    The following year, Geoffrey’s sycophancy at last paid off. He was elected Bishop of St. Asaphs, for good service to his Norman masters; and was consecrated by Archbishop Theobald at Lambeth Palace in February 1152. As a Welsh-speaker, he was probably chosen in an attempt to make the diocesanal administration more acceptable in an age when Normans were not at all popular in the areas of Wales which they controlled. However, the strategy seems to have been unsuccessful. Owain Gwynedd’s open rebellion was in full swing and Geoffrey appears to have never even visited his bishopric. He died four years later, probably in London.

    Sources

    Barber, R. (1961) King Arthur: Hero and Legend. London: St. Martin's Press.
    Harrison, J. (2001) “Geoffrey of Monmouth” in Monmouth Priory. Monmouth: Vicar & Parochial Church Council of Monmouth.
    Kissack, K. (1996) The Lordship, Parish & Borough of Monmouth. Hereford: Lapridge Publications.
    Lacy, N.J. (ed.) (1996) The New Arthurian Encyclopedia. London: Garland Publishing Inc.
    Roberts, B.F. (1991) "Geoffrey of Monmouth, Historia Regum Britanniae and Brut y Brenhinedd" in R. Bromwich et al. (ed.s)'s The Arthur of the Welsh Cardiff: University of Wales Press
    Thorpe, L. (1976) “Introduction” in Geoffrey of Monmouth’s The History of the Kings of Britain. London: Penguin Books Ltd.

    Ford, David Nash (2003)
     
  10. Law student you need to cite Ford, David Nash (2003) for the above text. You will be in breech of literary copywright if you fail to do so. Please edit your post accordingly.

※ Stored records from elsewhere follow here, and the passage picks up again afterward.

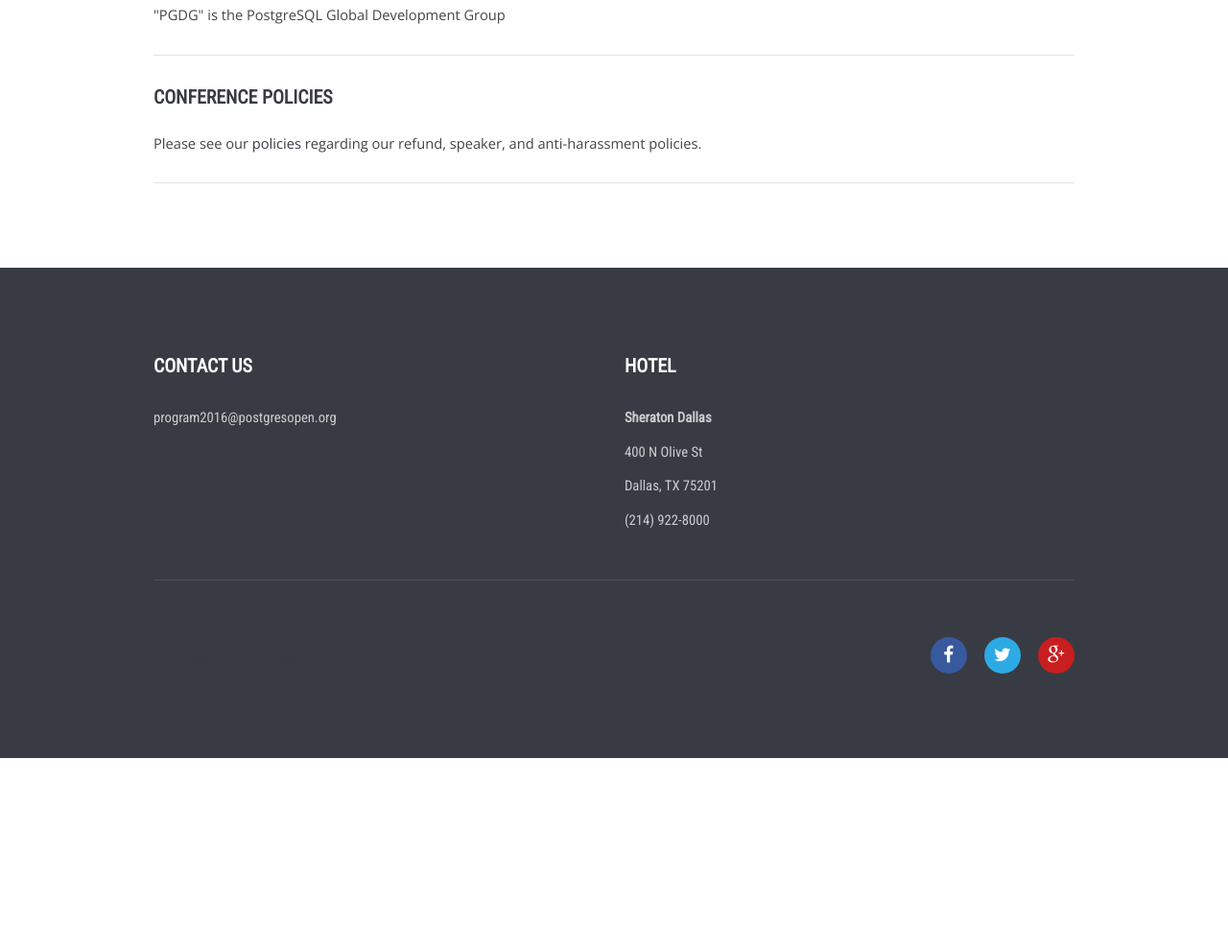
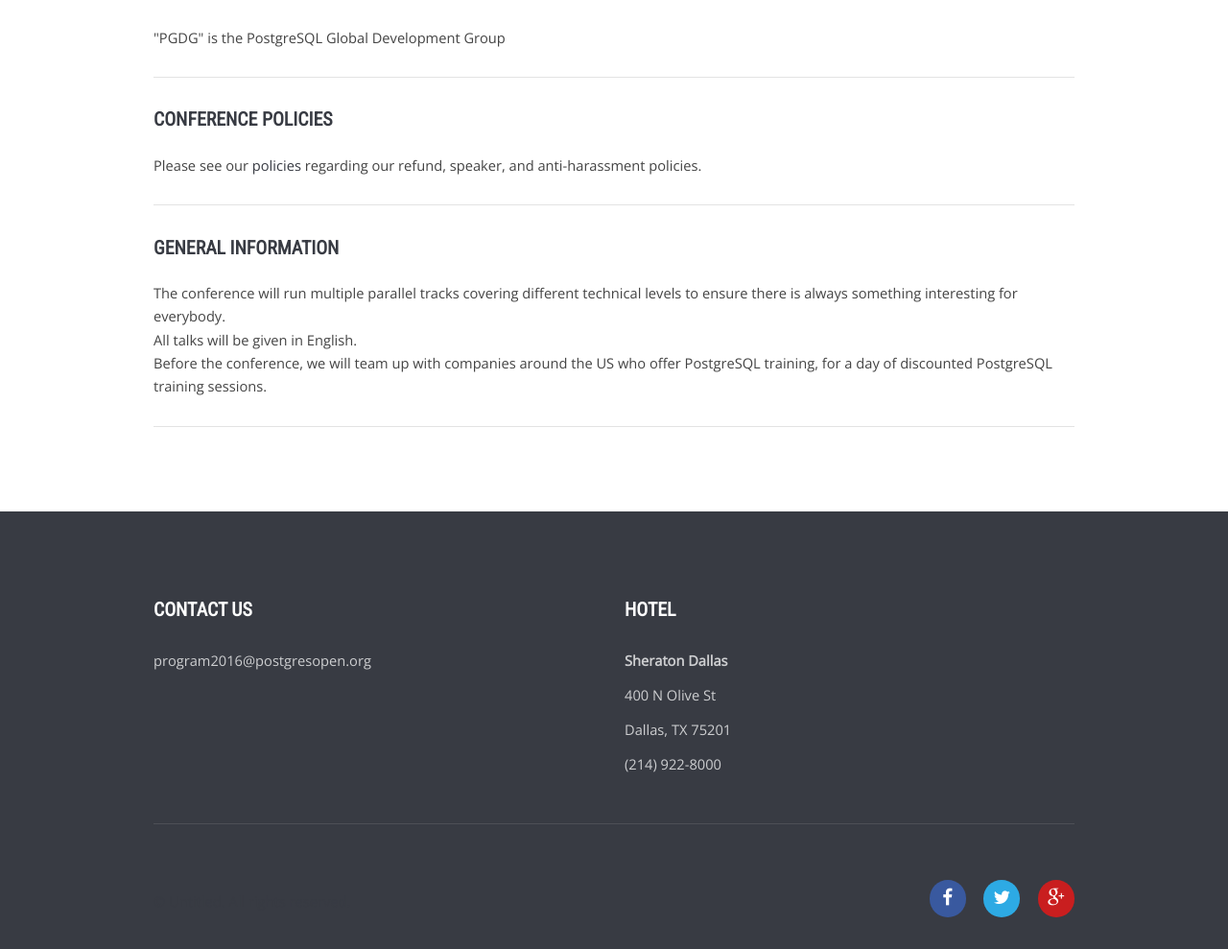
Before and after one commit to xenophenes/PostgresOpen2016, a plain HTML site: page about.html in a window 1280 px wide. Shown: the part 1160-2149 px from the top of the page at 96% size. Before the commit the page ends 1950 px from the top, so only its background shows below. Drawn offline with nearby package versions, Linux system fonts and the light colour scheme.

Commit message:
Fix fonts again, finish up about.html

```diff
--- a/about.html
+++ b/about.html
@@ -97,8 +97,21 @@
             <hr>
           </section>
 
+          <!-- General info -->
+          <section>
+            <h3>General information</h3>
+
+            <p>The conference will run multiple parallel tracks covering different technical levels to ensure there is always something interesting for everybody.
+            <br>
+            All talks will be given in English.
+            <br>
+            Before the conference, we will team up with companies around the US who offer PostgreSQL training, for a day of discounted PostgreSQL training sessions.</p>
+            <hr>
+          </section>
 				</div>
 			</section>
+
+
 
 		<!-- Footer -->
 			<footer id="footer">
--- a/css/style.css
+++ b/css/style.css
@@ -24,7 +24,7 @@
 
 	body, input, select, textarea {
 		color: #444;
-		font-family: 'Roboto Condensed', sans-serif;
+		font-family: 'Open Sans', sans-serif;
 		font-size: 13pt;
 		font-weight: 400;
 		line-height: 1.65em;
@@ -59,6 +59,7 @@
 		line-height: 1em;
 		margin: 0 0 1em 0;
 		text-transform: uppercase;
+		font-family: 'Roboto Condensed', sans-serif;
 	}
 
 		h1 a, h2 a, h3 a, h4 a, h5 a, h6 a {
@@ -1317,7 +1318,7 @@
 		.post .content {
 		  z-index: 2;
 		  position: relative;
-		  font-family: 'Roboto Condensed', sans-serif;
+		  font-family: 'Open Sans', sans-serif;
 		  pointer-events: none;
 		}
 
```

    That's quite a good text though.
     
  11. There are about six sites that I know off which are referred to as "probably the model for the legendary Mons Badonicus". Interestingly Cadbury hillfort is the only one I know off to be referred to as Badon AND as "Camelot" (sic). The other one I know off and have tramped over is in the Borders but it is not really sufficiently significant a feature to have involved a three day siege/battle.